where we ate fresh corn on the cob last night; mm-mm

Hello Elle, In my opinion 22ga sterling is too thin for a bale.
When you construct something you need to balance the inherent strength
of the material-- tensile, hardness, maleability-- against the demands
required of it, considering as well the design, weight and amount of
usage a piece will receive.

Sterling is a relatively soft material and a bale is one of those
places that receives a lot of wear and abrasion-- the action of the
moving chain-- compounded by the weight of the piece which is
concentrated at this one point. Moreover, it is the sides of the
bale, especially a wide one, that are worn the most, the chain rubbing
here the greatest.

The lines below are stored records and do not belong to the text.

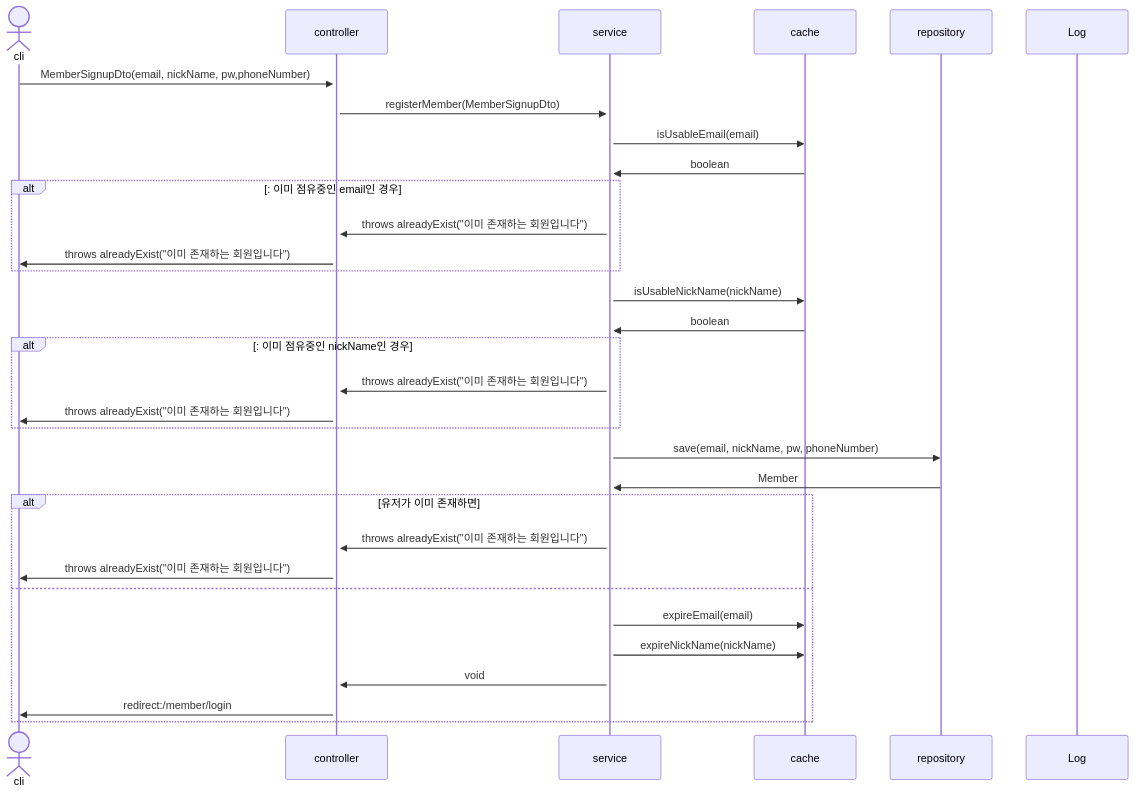
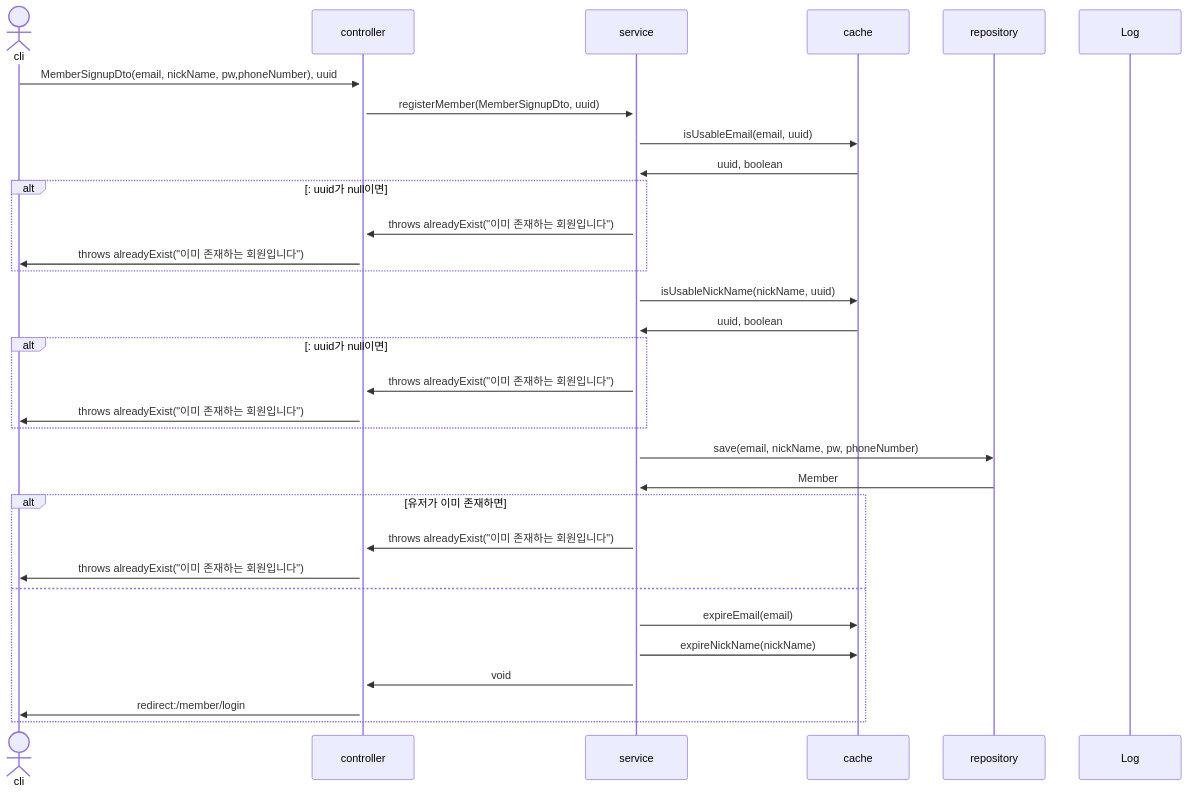
Before and after one commit to mtak0235/snsX: the fourth of 30 diagrams in sequence.md, drawn with Mermaid.

Commit message:
update memberSignup sequence diagram

````diff
--- a/sequence.md
+++ b/sequence.md
@@ -88,36 +88,36 @@
 ```mermaid
 sequenceDiagram
 actor cli
 participant c as controller
 participant s as service
 participant ca as cache
 participant r as repository
 participant l as Log
 
-cli->>+c: MemberSignupDto(email, nickName, pw,phoneNumber)
-c->>+s: registerMember(MemberSignupDto)
-s->>ca: isUsableEmail(email)
-ca->>s: boolean
-alt: 이미 점유중인 email인 경우
+cli->>+c: MemberSignupDto(email, nickName, pw,phoneNumber), uuid
+c->>+s: registerMember(MemberSignupDto, uuid)
+s->>ca: isUsableEmail(email, uuid)
+ca->>s: uuid, boolean
+alt: uuid가 null이면
 s->>c: throws alreadyExist("이미 존재하는 회원입니다")
 c->>cli: throws alreadyExist("이미 존재하는 회원입니다")
 end
-s->>ca: isUsableNickName(nickName)
-ca->>s: boolean
-alt: 이미 점유중인 nickName인 경우
+s->>ca: isUsableNickName(nickName, uuid)
+ca->>s: uuid, boolean
+alt: uuid가 null이면
 s->>c: throws alreadyExist("이미 존재하는 회원입니다")
 c->>cli: throws alreadyExist("이미 존재하는 회원입니다")
 end
 s->>r: save(email, nickName, pw, phoneNumber)
 r->>s: Member
 alt 유저가 이미 존재하면
 s->>c: throws alreadyExist("이미 존재하는 회원입니다")
 c->>cli: throws alreadyExist("이미 존재하는 회원입니다")
 else
 s->>ca: expireEmail(email)
 s->>ca: expireNickName(nickName)
 s->>c: void
 c->>cli: redirect:/member/login
 end
 
 ```
````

20ga is about .8mm thick, 18ga is 1 mm thick and 24ga is about .5.
22ga is somewhere around .6 or .7, and depending on the weight of the
pendant is just not thick enough.

Bending and forming a bale in 20ga or even 18ga sterling shouldn’t
pose too much of a problem. I usually cut my bale blank from sheet,
file it roughly to shape and then bend it over, soldering the joint
closed before soldering to the pendant. Any defects are removed by
inserting a small awl, punch or old tapered bur into the bale. It’s
much like rounding up a ring. While I realize that the bale opening
is not round–like a ring-- the top curve is easily worked over the
punch and the rest of the bale can be worked w/ pliers.

Good luck, Andy Cooperman

Dear Elle, I am unclear whether you are soldering or wirewrapping,
but either way it would be better in my view to use the same gauge as
the piece you are working for looks if nothing else. You can try my
method if it works for you. Here it is: Bring both wires up straight,
place the handle end (not hook end) of a crochet hook behind the
wires. Bend the wires over the handle. Then take the righthand wire
and bring it around front on the right side of the handle. Repeat on
the left, bringing the wire on the left side of the handle. From
there you can do what you please. When I am wrapping a pendant, I
continue wrapping the wire in opposite directions and tie off
behind bail. Hope this helps, Suzanne